[Collection entries]
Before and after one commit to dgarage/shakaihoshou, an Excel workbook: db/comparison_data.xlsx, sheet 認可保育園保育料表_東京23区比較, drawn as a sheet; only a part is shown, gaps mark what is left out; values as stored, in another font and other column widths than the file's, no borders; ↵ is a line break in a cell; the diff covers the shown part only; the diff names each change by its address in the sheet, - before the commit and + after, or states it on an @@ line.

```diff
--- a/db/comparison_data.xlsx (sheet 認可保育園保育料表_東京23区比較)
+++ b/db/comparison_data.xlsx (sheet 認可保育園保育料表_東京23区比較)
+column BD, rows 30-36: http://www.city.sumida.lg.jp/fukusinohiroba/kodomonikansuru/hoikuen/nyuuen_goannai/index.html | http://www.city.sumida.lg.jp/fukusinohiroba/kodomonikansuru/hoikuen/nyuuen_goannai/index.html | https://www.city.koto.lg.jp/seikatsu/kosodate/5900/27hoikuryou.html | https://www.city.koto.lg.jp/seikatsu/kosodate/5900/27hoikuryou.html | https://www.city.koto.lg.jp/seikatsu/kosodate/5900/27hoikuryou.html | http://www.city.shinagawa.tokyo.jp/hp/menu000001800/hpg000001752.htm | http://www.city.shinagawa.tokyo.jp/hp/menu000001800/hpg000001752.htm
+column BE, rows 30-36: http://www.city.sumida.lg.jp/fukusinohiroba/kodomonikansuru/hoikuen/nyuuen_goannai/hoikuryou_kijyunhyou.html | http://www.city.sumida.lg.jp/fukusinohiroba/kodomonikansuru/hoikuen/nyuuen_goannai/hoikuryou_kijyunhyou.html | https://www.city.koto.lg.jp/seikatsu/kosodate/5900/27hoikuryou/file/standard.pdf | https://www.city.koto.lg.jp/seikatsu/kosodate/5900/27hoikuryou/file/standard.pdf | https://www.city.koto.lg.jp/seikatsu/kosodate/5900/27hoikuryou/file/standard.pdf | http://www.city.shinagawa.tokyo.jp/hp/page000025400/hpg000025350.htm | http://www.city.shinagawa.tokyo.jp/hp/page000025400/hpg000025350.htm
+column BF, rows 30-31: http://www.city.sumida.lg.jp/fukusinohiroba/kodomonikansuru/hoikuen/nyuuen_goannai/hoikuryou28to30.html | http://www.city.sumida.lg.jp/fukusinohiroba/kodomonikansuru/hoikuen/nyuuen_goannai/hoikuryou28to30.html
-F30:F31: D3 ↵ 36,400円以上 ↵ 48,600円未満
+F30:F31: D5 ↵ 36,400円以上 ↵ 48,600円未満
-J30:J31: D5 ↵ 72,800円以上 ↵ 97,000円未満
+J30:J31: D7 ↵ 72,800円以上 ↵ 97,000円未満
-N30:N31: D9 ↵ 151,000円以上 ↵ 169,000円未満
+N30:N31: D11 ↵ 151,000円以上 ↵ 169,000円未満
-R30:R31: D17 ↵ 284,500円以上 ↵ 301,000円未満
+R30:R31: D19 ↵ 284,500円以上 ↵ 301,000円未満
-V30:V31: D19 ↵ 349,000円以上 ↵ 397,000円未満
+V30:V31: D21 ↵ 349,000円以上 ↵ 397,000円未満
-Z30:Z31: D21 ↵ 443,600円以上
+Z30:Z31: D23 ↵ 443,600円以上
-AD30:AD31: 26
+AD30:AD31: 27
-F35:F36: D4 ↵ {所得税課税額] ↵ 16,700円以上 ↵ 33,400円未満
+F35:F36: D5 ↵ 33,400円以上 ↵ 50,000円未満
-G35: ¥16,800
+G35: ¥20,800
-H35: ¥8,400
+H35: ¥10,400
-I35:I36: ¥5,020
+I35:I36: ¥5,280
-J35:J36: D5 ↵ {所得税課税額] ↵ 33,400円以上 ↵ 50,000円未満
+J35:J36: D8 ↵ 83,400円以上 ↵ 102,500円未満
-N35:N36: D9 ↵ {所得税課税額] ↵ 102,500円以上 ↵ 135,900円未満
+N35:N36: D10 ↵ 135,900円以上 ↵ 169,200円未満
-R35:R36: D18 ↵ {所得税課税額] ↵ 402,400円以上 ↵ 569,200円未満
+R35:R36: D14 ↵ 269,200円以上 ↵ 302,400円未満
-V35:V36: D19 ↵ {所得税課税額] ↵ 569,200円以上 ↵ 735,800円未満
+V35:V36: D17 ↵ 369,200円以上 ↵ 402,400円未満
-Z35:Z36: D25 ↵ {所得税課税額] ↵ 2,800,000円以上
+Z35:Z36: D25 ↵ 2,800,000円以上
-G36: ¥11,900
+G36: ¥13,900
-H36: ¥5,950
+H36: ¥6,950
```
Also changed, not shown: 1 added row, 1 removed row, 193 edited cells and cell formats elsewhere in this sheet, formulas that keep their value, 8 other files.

> _EXERCISE AIM_
The answer must be an exact copy of every entry.

> _WRITTEN RESPONSE_
Before and after one commit to dgarage/shakaihoshou, an Excel workbook: db/comparison_data.xlsx, sheet 認可保育園保育料表_東京23区比較, drawn as a sheet; only a part is shown, gaps mark what is left out; values as stored, in another font and other column widths than the file's, no borders; ↵ is a line break in a cell; the diff covers the shown part only; the diff names each change by its address in the sheet, - before the commit and + after, or states it on an @@ line.

```diff
--- a/db/comparison_data.xlsx (sheet 認可保育園保育料表_東京23区比較)
+++ b/db/comparison_data.xlsx (sheet 認可保育園保育料表_東京23区比較)
+column BD, rows 30-36: http://www.city.sumida.lg.jp/fukusinohiroba/kodomonikansuru/hoikuen/nyuuen_goannai/index.html | http://www.city.sumida.lg.jp/fukusinohiroba/kodomonikansuru/hoikuen/nyuuen_goannai/index.html | https://www.city.koto.lg.jp/seikatsu/kosodate/5900/27hoikuryou.html | https://www.city.koto.lg.jp/seikatsu/kosodate/5900/27hoikuryou.html | https://www.city.koto.lg.jp/seikatsu/kosodate/5900/27hoikuryou.html | http://www.city.shinagawa.tokyo.jp/hp/menu000001800/hpg000001752.htm | http://www.city.shinagawa.tokyo.jp/hp/menu000001800/hpg000001752.htm
+column BE, rows 30-36: http://www.city.sumida.lg.jp/fukusinohiroba/kodomonikansuru/hoikuen/nyuuen_goannai/hoikuryou_kijyunhyou.html | http://www.city.sumida.lg.jp/fukusinohiroba/kodomonikansuru/hoikuen/nyuuen_goannai/hoikuryou_kijyunhyou.html | https://www.city.koto.lg.jp/seikatsu/kosodate/5900/27hoikuryou/file/standard.pdf | https://www.city.koto.lg.jp/seikatsu/kosodate/5900/27hoikuryou/file/standard.pdf | https://www.city.koto.lg.jp/seikatsu/kosodate/5900/27hoikuryou/file/standard.pdf | http://www.city.shinagawa.tokyo.jp/hp/page000025400/hpg000025350.htm | http://www.city.shinagawa.tokyo.jp/hp/page000025400/hpg000025350.htm
+column BF, rows 30-31: http://www.city.sumida.lg.jp/fukusinohiroba/kodomonikansuru/hoikuen/nyuuen_goannai/hoikuryou28to30.html | http://www.city.sumida.lg.jp/fukusinohiroba/kodomonikansuru/hoikuen/nyuuen_goannai/hoikuryou28to30.html
-F30:F31: D3 ↵ 36,400円以上 ↵ 48,600円未満
+F30:F31: D5 ↵ 36,400円以上 ↵ 48,600円未満
-J30:J31: D5 ↵ 72,800円以上 ↵ 97,000円未満
+J30:J31: D7 ↵ 72,800円以上 ↵ 97,000円未満
-N30:N31: D9 ↵ 151,000円以上 ↵ 169,000円未満
+N30:N31: D11 ↵ 151,000円以上 ↵ 169,000円未満
-R30:R31: D17 ↵ 284,500円以上 ↵ 301,000円未満
+R30:R31: D19 ↵ 284,500円以上 ↵ 301,000円未満
-V30:V31: D19 ↵ 349,000円以上 ↵ 397,000円未満
+V30:V31: D21 ↵ 349,000円以上 ↵ 397,000円未満
-Z30:Z31: D21 ↵ 443,600円以上
+Z30:Z31: D23 ↵ 443,600円以上
-AD30:AD31: 26
+AD30:AD31: 27
-F35:F36: D4 ↵ {所得税課税額] ↵ 16,700円以上 ↵ 33,400円未満
+F35:F36: D5 ↵ 33,400円以上 ↵ 50,000円未満
-G35: ¥16,800
+G35: ¥20,800
-H35: ¥8,400
+H35: ¥10,400
-I35:I36: ¥5,020
+I35:I36: ¥5,280
-J35:J36: D5 ↵ {所得税課税額] ↵ 33,400円以上 ↵ 50,000円未満
+J35:J36: D8 ↵ 83,400円以上 ↵ 102,500円未満
-N35:N36: D9 ↵ {所得税課税額] ↵ 102,500円以上 ↵ 135,900円未満
+N35:N36: D10 ↵ 135,900円以上 ↵ 169,200円未満
-R35:R36: D18 ↵ {所得税課税額] ↵ 402,400円以上 ↵ 569,200円未満
+R35:R36: D14 ↵ 269,200円以上 ↵ 302,400円未満
-V35:V36: D19 ↵ {所得税課税額] ↵ 569,200円以上 ↵ 735,800円未満
+V35:V36: D17 ↵ 369,200円以上 ↵ 402,400円未満
-Z35:Z36: D25 ↵ {所得税課税額] ↵ 2,800,000円以上
+Z35:Z36: D25 ↵ 2,800,000円以上
-G36: ¥11,900
+G36: ¥13,900
-H36: ¥5,950
+H36: ¥6,950
```
Also changed, not shown: 1 added row, 1 removed row, 193 edited cells and cell formats elsewhere in this sheet, formulas that keep their value, 8 other files.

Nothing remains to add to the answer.